++++ STUDY MATERIAL ++++

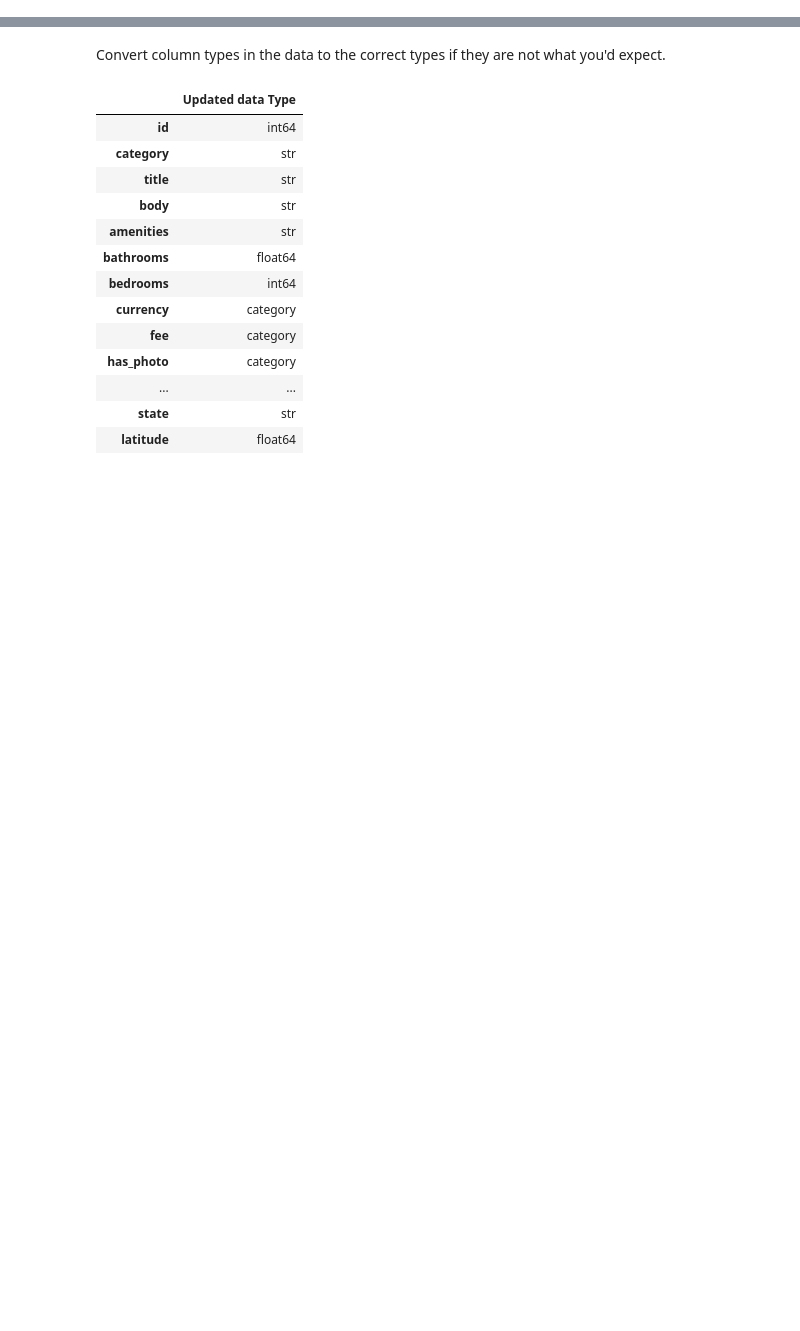
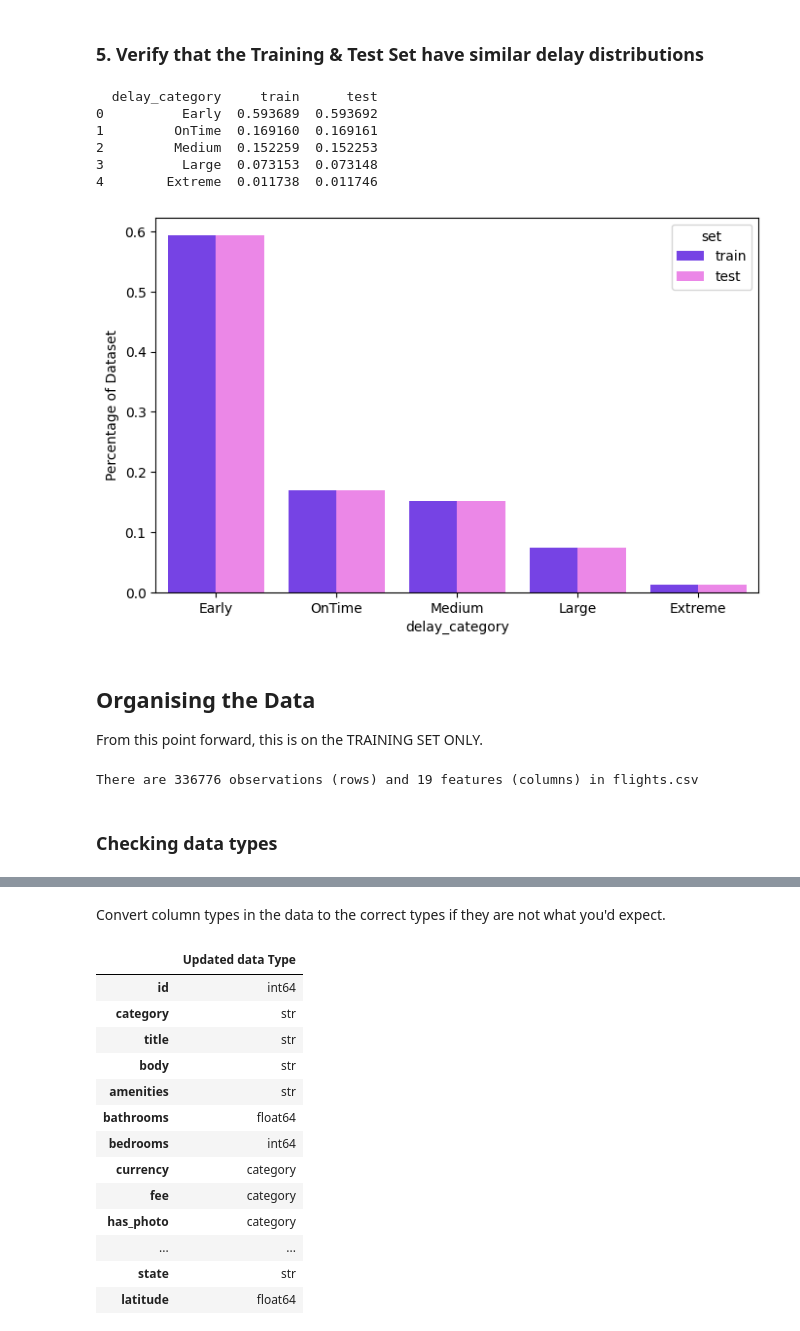
Before and after one commit to lucyg04/nycflights13, a Jupyter notebook: Practical 1/practical1_py.ipynb, the cells around one changed output, grey strips where cells are left out. Cells and saved outputs as stored; diff of their text form; code cells hidden in the pictures; blank space fills up the shorter version.

```diff
--- a/Practical 1/practical1_py.ipynb
+++ b/Practical 1/practical1_py.ipynb
@@ -65,0 +35,5 @@ data.dtypes.to_frame(name='Data Type')
+# %%
+# Locate the file, read it in, and observe
+flights_file_name = "../data/flights.csv"
+flights_data = pd.read_csv(flights_file_name)
+flights_data.head()
@@ -65,0 +411,40 @@ data.dtypes.to_frame(name='Data Type')
+# %% [markdown]
+### 5. Verify that the Training & Test Set have similar delay distributions
+# %%
+# Get the pre-calculated proportions using the indexes
+train_dist = strat_bins.iloc[train_index].value_counts(normalize=True)
+test_dist = strat_bins.iloc[test_index].value_counts(normalize=True)
+
+# Combine and reset index in one go
+dist_df = pd.DataFrame({'train': train_dist, 'test': test_dist}).reset_index()
+dist_df.columns = ['delay_category', 'train', 'test']
+
+# Check the distribution numbers
+print(dist_df)
+
+# Plot for easy viewing of train / test set distribution comparison
+dist_melted = dist_df.melt(id_vars='delay_category', var_name='set', value_name='percentage')
+
+plt.figure(figsize=(8,5))
+sns.barplot(data=dist_melted, x='delay_category', y='percentage', hue='set', palette=['#6c28ff','#fc76f7'])
+plt.ylabel('Percentage of Dataset')
+plt.show()
+# %% [output]
+  delay_category     train      test
+0          Early  0.593689  0.593692
+1         OnTime  0.169160  0.169161
+2         Medium  0.152259  0.152253
+3          Large  0.073153  0.073148
+4        Extreme  0.011738  0.011746
+[figure, added]
+# %% [markdown]
+## Organising the Data
+
+From this point forward, this is on the TRAINING SET ONLY.
+# %%
+flights_shape = flights_data.shape
+print(f"There are {flights_shape[0]} observations (rows) and {flights_shape[1]} features (columns) in flights.csv")
+# %% [output]
+There are 336776 observations (rows) and 19 features (columns) in flights.csv
+# %% [markdown]
+### Checking data types
```
Also changed, not shown: parts of 34 cells of this notebook, 2 other files.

++++

WORK TO BE COMPLETED
Whenever the string "There" turns up in a line above, copy that line out.

TASK OUTPUT
+print(f"There are {flights_shape[0]} observations (rows) and {flights_shape[1]} features (columns) in flights.csv")
+There are 336776 observations (rows) and 19 features (columns) in flights.csv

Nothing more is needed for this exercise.